== Source data ==
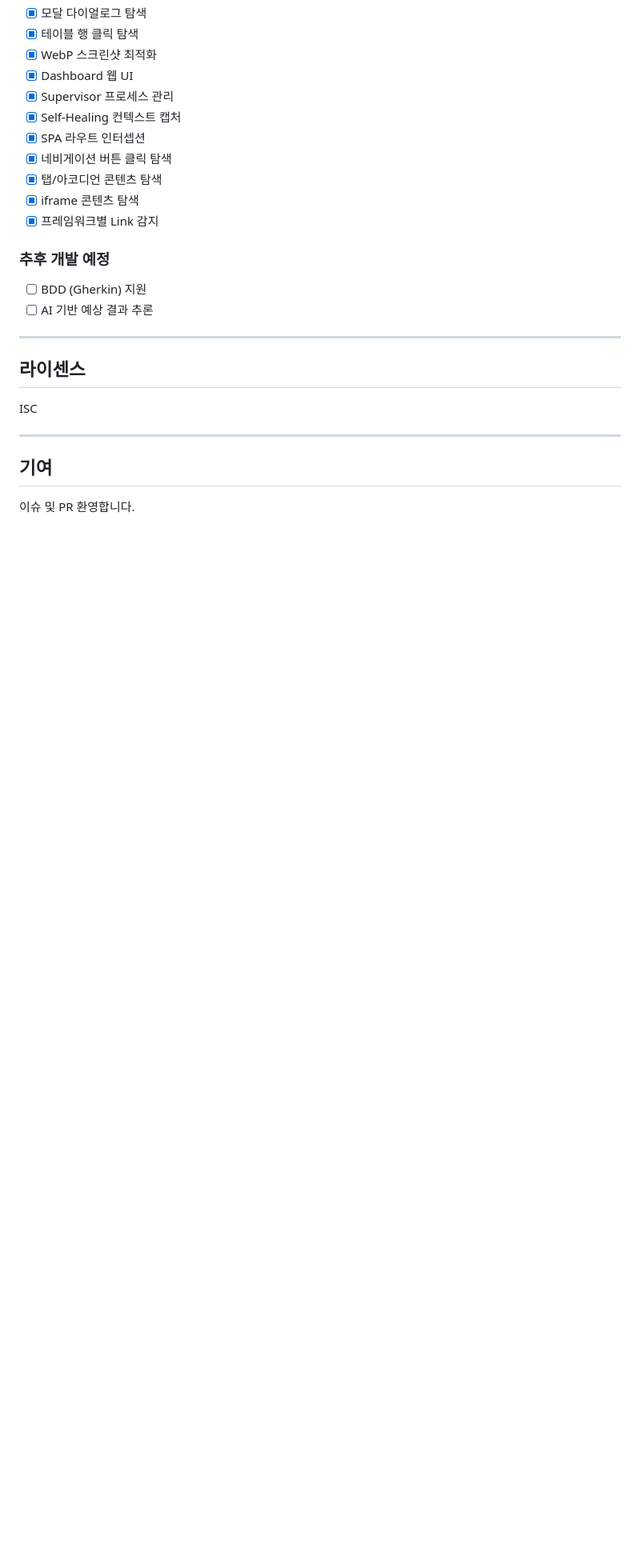
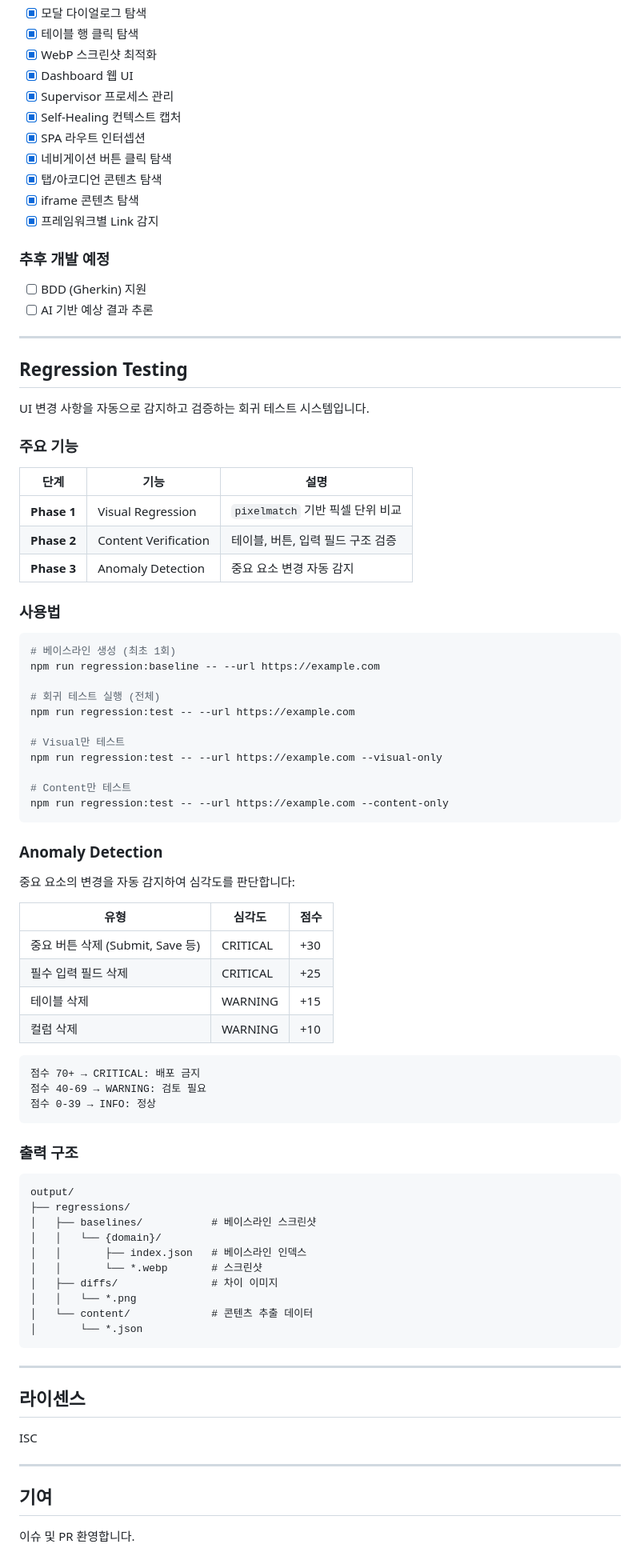
Before and after one commit to tonypark-cw/testMaker, a Markdown page: README.md, the part around one of its changes. Shown at 80% size. Rendered like a GitHub page; blank space fills up the shorter version.

Commit message:
[Docs] Add Regression Testing section to README
Document the regression testing system:
- Phase overview (Visual, Content, Anomaly Detection)
- CLI usage examples
- Severity scoring table
- Output directory structure

````diff
--- a/README.md
+++ b/README.md
@@ -536,6 +537,68 @@ interface TestScenario {
 
 ---
 
+## Regression Testing
+
+UI 변경 사항을 자동으로 감지하고 검증하는 회귀 테스트 시스템입니다.
+
+### 주요 기능
+
+| 단계 | 기능 | 설명 |
+|------|------|------|
+| **Phase 1** | Visual Regression | `pixelmatch` 기반 픽셀 단위 비교 |
+| **Phase 2** | Content Verification | 테이블, 버튼, 입력 필드 구조 검증 |
+| **Phase 3** | Anomaly Detection | 중요 요소 변경 자동 감지 |
+
+### 사용법
+
+```bash
+# 베이스라인 생성 (최초 1회)
+npm run regression:baseline -- --url https://example.com
+
+# 회귀 테스트 실행 (전체)
+npm run regression:test -- --url https://example.com
+
+# Visual만 테스트
+npm run regression:test -- --url https://example.com --visual-only
+
+# Content만 테스트
+npm run regression:test -- --url https://example.com --content-only
+```
+
+### Anomaly Detection
+
+중요 요소의 변경을 자동 감지하여 심각도를 판단합니다:
+
+| 유형 | 심각도 | 점수 |
+|------|--------|------|
+| 중요 버튼 삭제 (Submit, Save 등) | CRITICAL | +30 |
+| 필수 입력 필드 삭제 | CRITICAL | +25 |
+| 테이블 삭제 | WARNING | +15 |
+| 컬럼 삭제 | WARNING | +10 |
+
+```
+점수 70+ → CRITICAL: 배포 금지
+점수 40-69 → WARNING: 검토 필요
+점수 0-39 → INFO: 정상
+```
+
+### 출력 구조
+
+```
+output/
+├── regressions/
+│   ├── baselines/           # 베이스라인 스크린샷
+│   │   └── {domain}/
+│   │       ├── index.json   # 베이스라인 인덱스
+│   │       └── *.webp       # 스크린샷
+│   ├── diffs/               # 차이 이미지
+│   │   └── *.png
+│   └── content/             # 콘텐츠 추출 데이터
+│       └── *.json
+```
+
+---
+
 ## 라이센스
 
 ISC
````
Also changed, not shown: other parts of README.md (+1 -0 lines).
===
Activity. The lines to copy are those above that contain the string "only".

Task solution.
+npm run regression:test -- --url https://example.com --visual-only
+npm run regression:test -- --url https://example.com --content-only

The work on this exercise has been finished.